● TASK: Copy out each line of the entries below in which the string "import" appears.

(Items from a dataset)
►

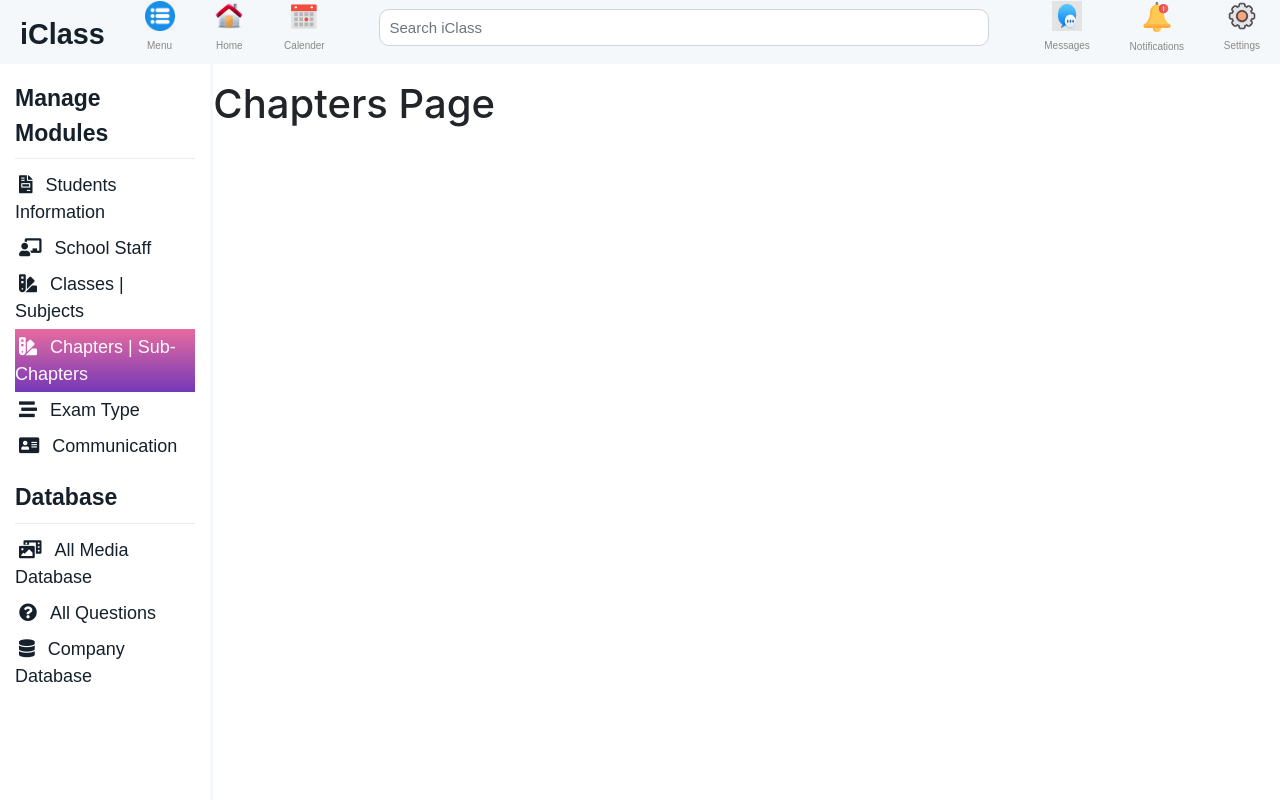
After one commit to KirtiGautam/APR, a Django app: page /settings/chapters in a window 1280 px wide. The commit adds this page. Run offline with Django 3.2, Linux system fonts and the light colour scheme; the visitor is signed in with stand-in values (Sample User, id 1); some libraries are stand-ins or nearby versions.

Commit message:
Initialise class and chapter module

```diff
--- /dev/null
+++ b/src/Static/js/admin/chapters.js
@@ -0,0 +1,8 @@
+$(document).ready(function () {
+
+
+    $('.CHL').addClass('active');
+    $('.CHT').addClass('stw');
+    $('.CHI').addClass('siw');
+
+});
--- /dev/null
+++ b/src/Templates/settings/admin/Chapters/chapters.html
@@ -0,0 +1,16 @@
+{% extends 'common/master.html' %}
+{% load static %}
+{% block content %}
+
+
+{% include "common/header.html" %}
+<div class="col-10 col-sm-4 col-md-4 col-lg-2 float-left">
+    {% include "settings/admin/adminSidebar.html" %}
+</div>
+<div class="content">
+
+    <h1>Chapters Page</h1>
+</div>
+<script src="{% static 'js/admin/chapters.js' %}"></script>
+
+{% endblock %}
--- a/src/Templates/settings/admin/adminSidebar.html
+++ b/src/Templates/settings/admin/adminSidebar.html
@@ -4,7 +4,7 @@
   <link rel="stylesheet" href="{% static 'css/adminSidebar.css' %}">
 </head>
 
-<div class="row sidebar js-fullheight">
+<div class="row sidebar js-fullheight leftside">
   <ul class="list-unstyled col-12">
     <li class="mt-3">
       <span class="sidebar-heading">Manage Modules</span>
@@ -28,12 +28,20 @@
         <span class="p-1 sidebar-text SSLT">School Staff</span>
       </a>
     </li>
-    <li class="sidebar-menu pt-1 pb-1">
-      <a href="#">
-        <span class="p-1 sidebar-icon">
+    <li class="sidebar-menu pt-1 pb-1 CSL">
+      <a href="{% url 'accounts:classes' %}">
+        <span class="p-1 sidebar-icon CSI">
           <i class="fas fa-swatchbook"></i>
         </span>
-        <span class="p-1 sidebar-text">Classes | Subjects</span>
+        <span class="p-1 sidebar-text CST">Classes | Subjects</span>
+      </a>
+    </li>
+    <li class="sidebar-menu pt-1 pb-1 CHL">
+      <a href="{% url 'accounts:chapters' %}">
+        <span class="p-1 sidebar-icon CHI">
+          <i class="fas fa-swatchbook"></i>
+        </span>
+        <span class="p-1 sidebar-text CHT">Chapters | Sub-Chapters</span>
       </a>
     </li>
     <li class="sidebar-menu pt-1 pb-1">
--- a/src/accounts/urls.py
+++ b/src/accounts/urls.py
@@ -4,7 +4,9 @@ from accounts.views import (
     log,
     index,
     logo,
-    school_staff
+    school_staff,
+    classes,
+    chapters
 )
 from accounts.admin_settings import (
     getStudents,
@@ -26,6 +28,8 @@ urlpatterns = [
     path('', index, name='dashboard'),
     path('login', log, name='login'),
     path('logout', logo, name='logout'),
+    path('settings/chapters', chapters, name='chapters'),
+    path('settings/classes', classes, name='classes'),
     path('settings/student-information',
          student_information, name='student_information'),
     path('settings/school-staff', school_staff, name='staff'),
--- a/src/accounts/views.py
+++ b/src/accounts/views.py
@@ -1,6 +1,18 @@
 from django.shortcuts import render, redirect
 from django.contrib.auth import authenticate, login, logout
 from accounts.models import User, Class
+
+
+def classes(request):
+    if request.user.is_authenticated and request.user.admin:
+        return render(request, 'settings/admin/classes/classes.html')
+    return redirect('accounts:dashboard')
+
+
+def chapters(request):
+    if request.user.is_authenticated and request.user.admin:
+        return render(request, 'settings/admin/Chapters/chapters.html')
+    return redirect('accounts:dashboard')
 
 
 def student_information(request):
@@ -10,6 +22,7 @@ def student_information(request):
         }
         return render(request, 'settings/admin/studentinfo/studentInfo.html', data)
     return redirect('accounts:dashboard')
+
 
 def school_staff(request):
     if request.user.is_authenticated and request.user.admin:
```
Also changed, not shown: src/Static/js/admin/classes.js (added, +8 -0 lines), src/Templates/settings/admin/classes/classes.html (added, +14 -0 lines).
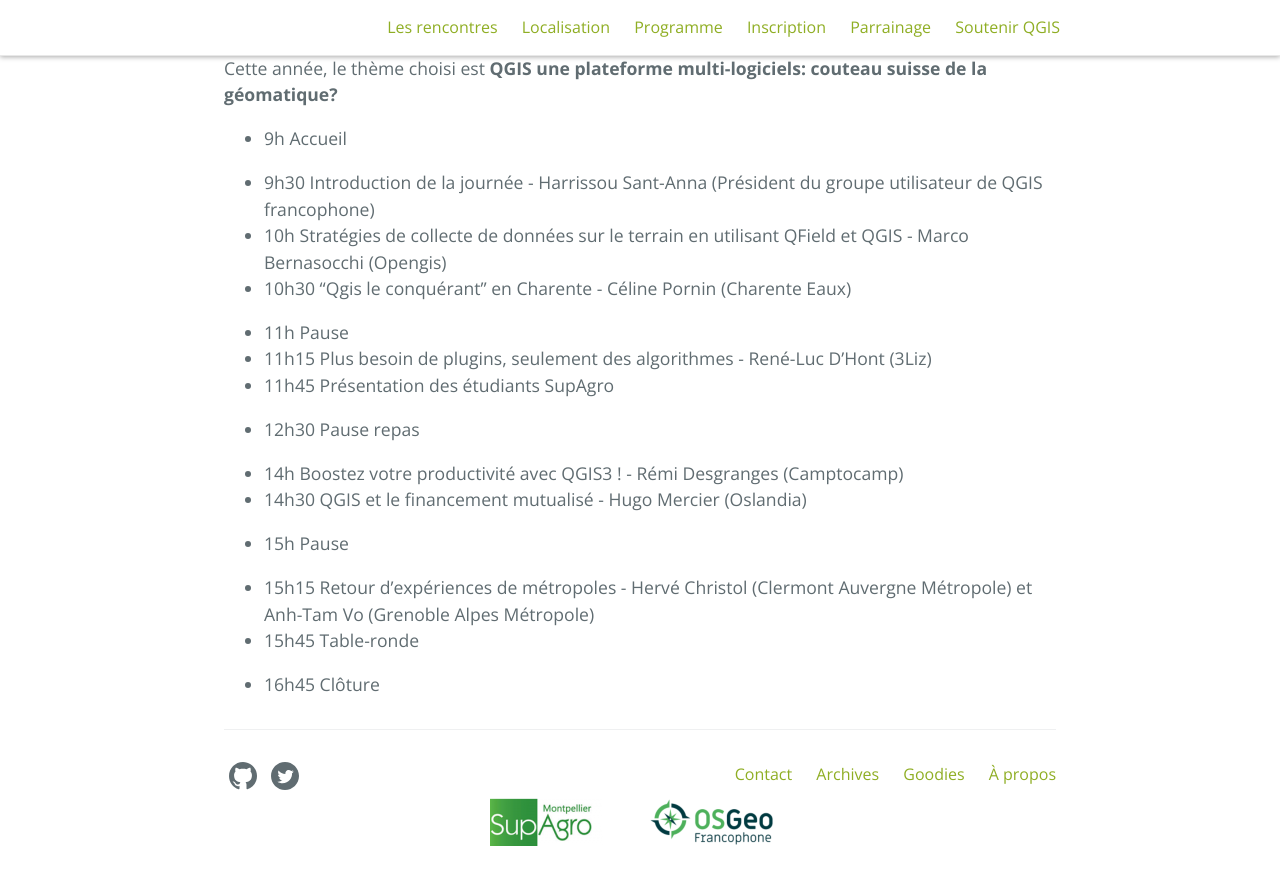
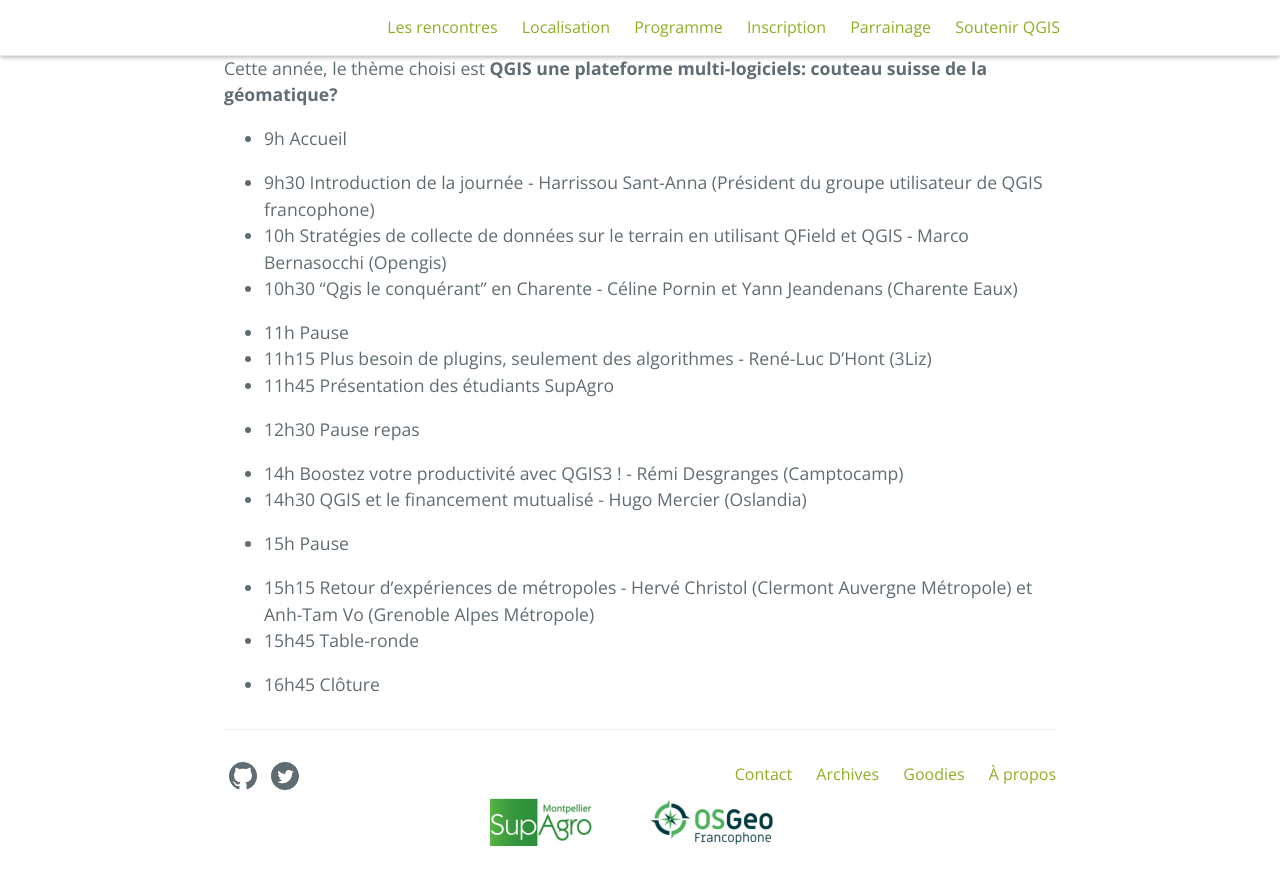
Before and after one commit to OSGeo-fr/QGIS-conf-fr-website, a Jekyll site: the page built from z20_programme.md, in a window 1280 px wide and 900 px high, scrolled down 1620 px. Shown: the top 885 px of the window. Built offline with Jekyll 4.4.1, drawn with Linux system fonts in a browser that asks for light colours.

Commit message:
Add co-speaker

```diff
--- a/z20_programme.md
+++ b/z20_programme.md
@@ -52,7 +52,7 @@ Cette année, le thème choisi est **QGIS une plateforme multi-logiciels: coutea
 
 * 9h30 Introduction de la journée - Harrissou Sant-Anna (Président du groupe utilisateur de QGIS francophone)
 * 10h  Stratégies de collecte de données sur le terrain en utilisant QField et QGIS - Marco Bernasocchi (Opengis)
-* 10h30 "Qgis le conquérant" en Charente - Céline Pornin (Charente Eaux)
+* 10h30 "Qgis le conquérant" en Charente - Céline Pornin et Yann Jeandenans (Charente Eaux)
 
 * 11h Pause
 * 11h15 Plus besoin de plugins, seulement des algorithmes - René-Luc D'Hont (3Liz)
```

◄

● OUTPUT FOR THIS EXERCISE:
@@ -4,7 +4,9 @@ from accounts.views import (
 from accounts.admin_settings import (
 from django.shortcuts import render, redirect
 from django.contrib.auth import authenticate, login, logout
 from accounts.models import User, Class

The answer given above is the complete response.